From the Press Release:
BloodList is on the hunt for “Fresh Blood.” The popular screenwriter-discovery platform is now open to submissions from emerging horror and dark-genre writers.
Writers are encouraged to submit a screenplay, pilot, book, or short film to BloodList.com for consideration in this year’s Fresh Blood section. Content must be uploaded by October 7, 2016, and submissions to BloodList.com are free. The list will be announced on Halloween weekend, October 26, 2016.
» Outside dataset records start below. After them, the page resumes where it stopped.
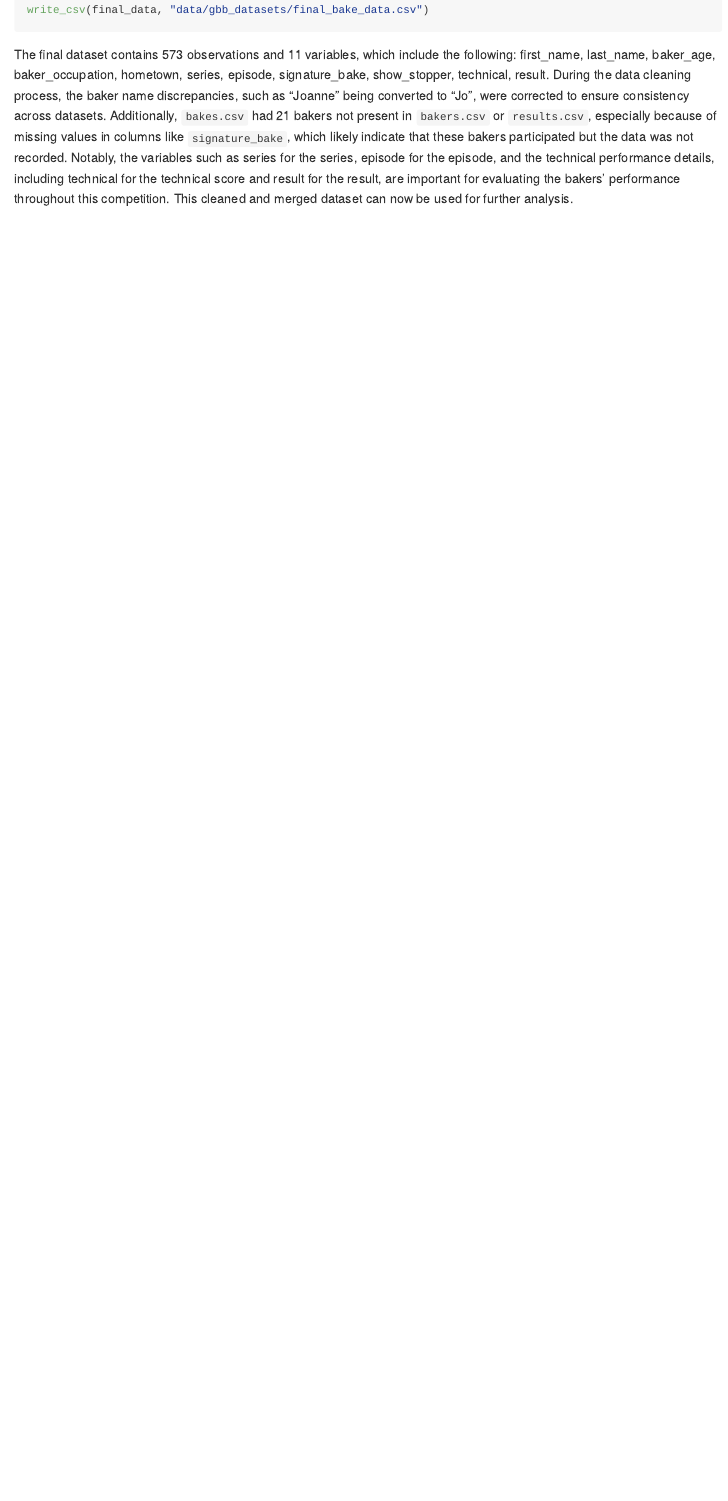
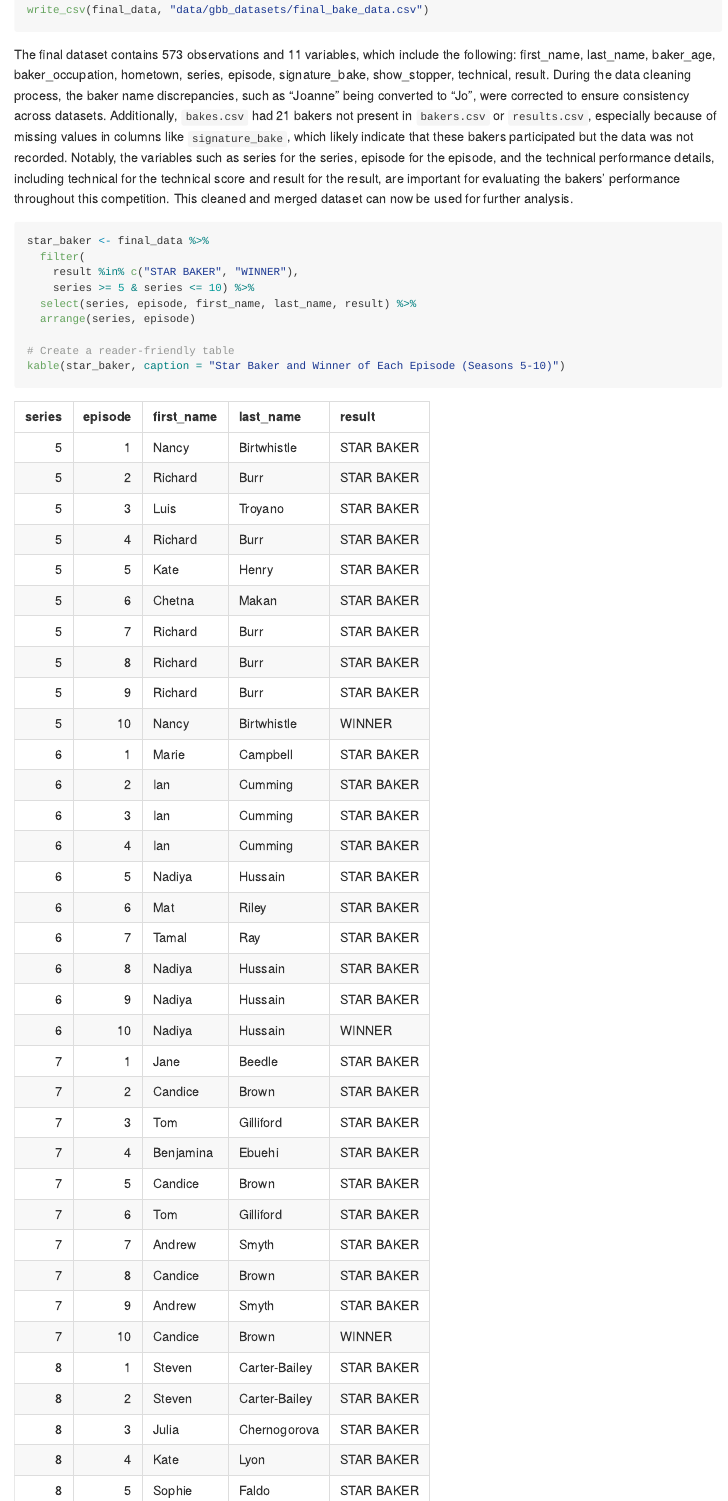
Before and after one commit to Yixin-Zheng/p8105_hw2_yz4993, an R Markdown document (p8105_hw2_yz4993.Rmd): the page in a window 1100 px wide, from 10640 px down. Rendered offline with R 4.5, knitr and Pandoc, with nearby package versions; column names are cleaned by a stand-in for the janitor package.

Commit message:
table star baker

````diff
--- a/p8105_hw2_yz4993.Rmd
+++ b/p8105_hw2_yz4993.Rmd
@@ -295,9 +298,15 @@ print(final_data)
 write_csv(final_data, "data/gbb_datasets/final_bake_data.csv")
 ```
 
-The final dataset contains `r nrow(final_data)` observations and `r ncol(final_data)` variables, which include the following: `r paste(names(final_data), collapse = ", ")`.
-During the data cleaning process, the baker name discrepancies, such as "Joanne" being converted to "Jo", were corrected to ensure consistency across datasets. Additionally, `bakes.csv` had 21 bakers not present in `bakers.csv` or `results.csv`, especially because of missing values in columns like `signature_bake`, which likely indicate that these bakers participated but the data was not recorded.
-Notably, the variables such as `r colnames(final_data)[6]` for the series, `r colnames(final_data)[7]` for the episode, and the technical performance details, including `r colnames(final_data)[10]` for the technical score and `r colnames(final_data)[11]` for the result, are important for evaluating the bakers' performance throughout this competition.
-This cleaned and merged dataset can now be used for further analysis.
+The final dataset contains `r nrow(final_data)` observations and `r ncol(final_data)` variables, which include the following: `r paste(names(final_data), collapse = ", ")`. During the data cleaning process, the baker name discrepancies, such as "Joanne" being converted to "Jo", were corrected to ensure consistency across datasets. Additionally, `bakes.csv` had 21 bakers not present in `bakers.csv` or `results.csv`, especially because of missing values in columns like `signature_bake`, which likely indicate that these bakers participated but the data was not recorded. Notably, the variables such as `r colnames(final_data)[6]` for the series, `r colnames(final_data)[7]` for the episode, and the technical performance details, including `r colnames(final_data)[10]` for the technical score and `r colnames(final_data)[11]` for the result, are important for evaluating the bakers' performance throughout this competition. This cleaned and merged dataset can now be used for further analysis.
 
 ```{r 3.4 create table}
+star_baker <- final_data %>%
+  filter(
+    result %in% c("STAR BAKER", "WINNER"),
+    series >= 5 & series <= 10) %>%
+  select(series, episode, first_name, last_name, result) %>%
+  arrange(series, episode)
+
+# Create a reader-friendly table
+kable(star_baker, caption = "Star Baker and Winner of Each Episode (Seasons 5-10)")
````
Also changed, not shown: data/gbb_datasets/final_bake_data.csv, p8105_hw2_yz4993.Rmd (10 more changed lines).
The annual BloodList was founded in 2009 and has become the industry standard in recognizing “dark” voices in the screenwriting world. Working Hollywood executives vote on the list, with an eye toward finding their next project. Produced scripts featured on BloodList include: The Blackcoat’s Daughter, Arrival, Stoker, The Boy Next Door, Patient Zero, The Voices, Warm Bodies, and Maggie.
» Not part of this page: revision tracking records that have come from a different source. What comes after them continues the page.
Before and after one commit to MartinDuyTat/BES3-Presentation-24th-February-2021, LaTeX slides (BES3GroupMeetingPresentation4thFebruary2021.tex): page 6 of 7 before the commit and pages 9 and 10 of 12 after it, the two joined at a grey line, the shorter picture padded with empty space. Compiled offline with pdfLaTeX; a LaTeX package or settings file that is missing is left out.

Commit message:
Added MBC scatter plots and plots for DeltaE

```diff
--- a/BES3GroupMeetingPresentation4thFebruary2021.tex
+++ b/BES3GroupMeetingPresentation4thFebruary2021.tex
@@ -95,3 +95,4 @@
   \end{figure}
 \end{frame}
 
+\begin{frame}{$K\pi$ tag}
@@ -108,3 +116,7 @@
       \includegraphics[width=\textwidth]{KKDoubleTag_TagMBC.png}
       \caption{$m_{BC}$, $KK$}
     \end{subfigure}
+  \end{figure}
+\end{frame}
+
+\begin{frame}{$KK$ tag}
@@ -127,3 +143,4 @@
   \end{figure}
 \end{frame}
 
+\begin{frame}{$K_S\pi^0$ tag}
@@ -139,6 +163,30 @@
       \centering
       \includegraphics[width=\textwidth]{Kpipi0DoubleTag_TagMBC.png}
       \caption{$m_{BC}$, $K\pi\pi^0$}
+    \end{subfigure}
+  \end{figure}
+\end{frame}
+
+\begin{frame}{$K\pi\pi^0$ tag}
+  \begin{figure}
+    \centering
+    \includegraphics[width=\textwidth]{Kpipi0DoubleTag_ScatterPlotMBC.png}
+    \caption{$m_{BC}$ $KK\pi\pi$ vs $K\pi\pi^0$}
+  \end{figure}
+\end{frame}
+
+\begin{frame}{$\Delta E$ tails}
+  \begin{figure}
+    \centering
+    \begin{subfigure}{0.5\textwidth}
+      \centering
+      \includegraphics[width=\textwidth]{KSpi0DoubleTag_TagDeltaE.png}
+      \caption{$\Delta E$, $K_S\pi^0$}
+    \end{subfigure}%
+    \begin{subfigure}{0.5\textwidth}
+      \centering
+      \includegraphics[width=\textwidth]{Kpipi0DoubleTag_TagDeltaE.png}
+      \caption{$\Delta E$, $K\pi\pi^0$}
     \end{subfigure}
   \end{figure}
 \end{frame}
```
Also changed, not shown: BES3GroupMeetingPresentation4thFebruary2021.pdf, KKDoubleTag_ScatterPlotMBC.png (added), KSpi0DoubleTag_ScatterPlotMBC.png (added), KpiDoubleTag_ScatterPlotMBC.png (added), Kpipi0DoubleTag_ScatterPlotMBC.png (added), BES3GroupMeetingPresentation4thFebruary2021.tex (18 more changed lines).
“BloodList shines a light on exemplary genre writing, which is where some of the most innovative and challenging work is being done. But like comedy, horror and science fiction are often overlooked as categories for sublime writing. Without this curated list, buyers would miss out on writers who’ve built the rare breed of a well-crafted story wrapped in a commercial package. Each year’s top entries are like a masterclass in storytelling” – Eric Heisserer, writer/executive producer of Arrival (aka Story of Your Life from BloodList 2014) and writer/producer of Lights Out.
“Our business isn’t physically accessible to everyone, and there are plenty of talented writers and creators looking for new ways to get discovered in the horror, thriller, and sci-fi space. I want BloodList to be their platform,” says Kailey Marsh, founder of BloodList.com and Kailey Marsh Media.
With the success of shorts turned features such as Lights Out and low-budget films such as Don’t Breathe making a splash at the box office, horror has the light shining on it once again.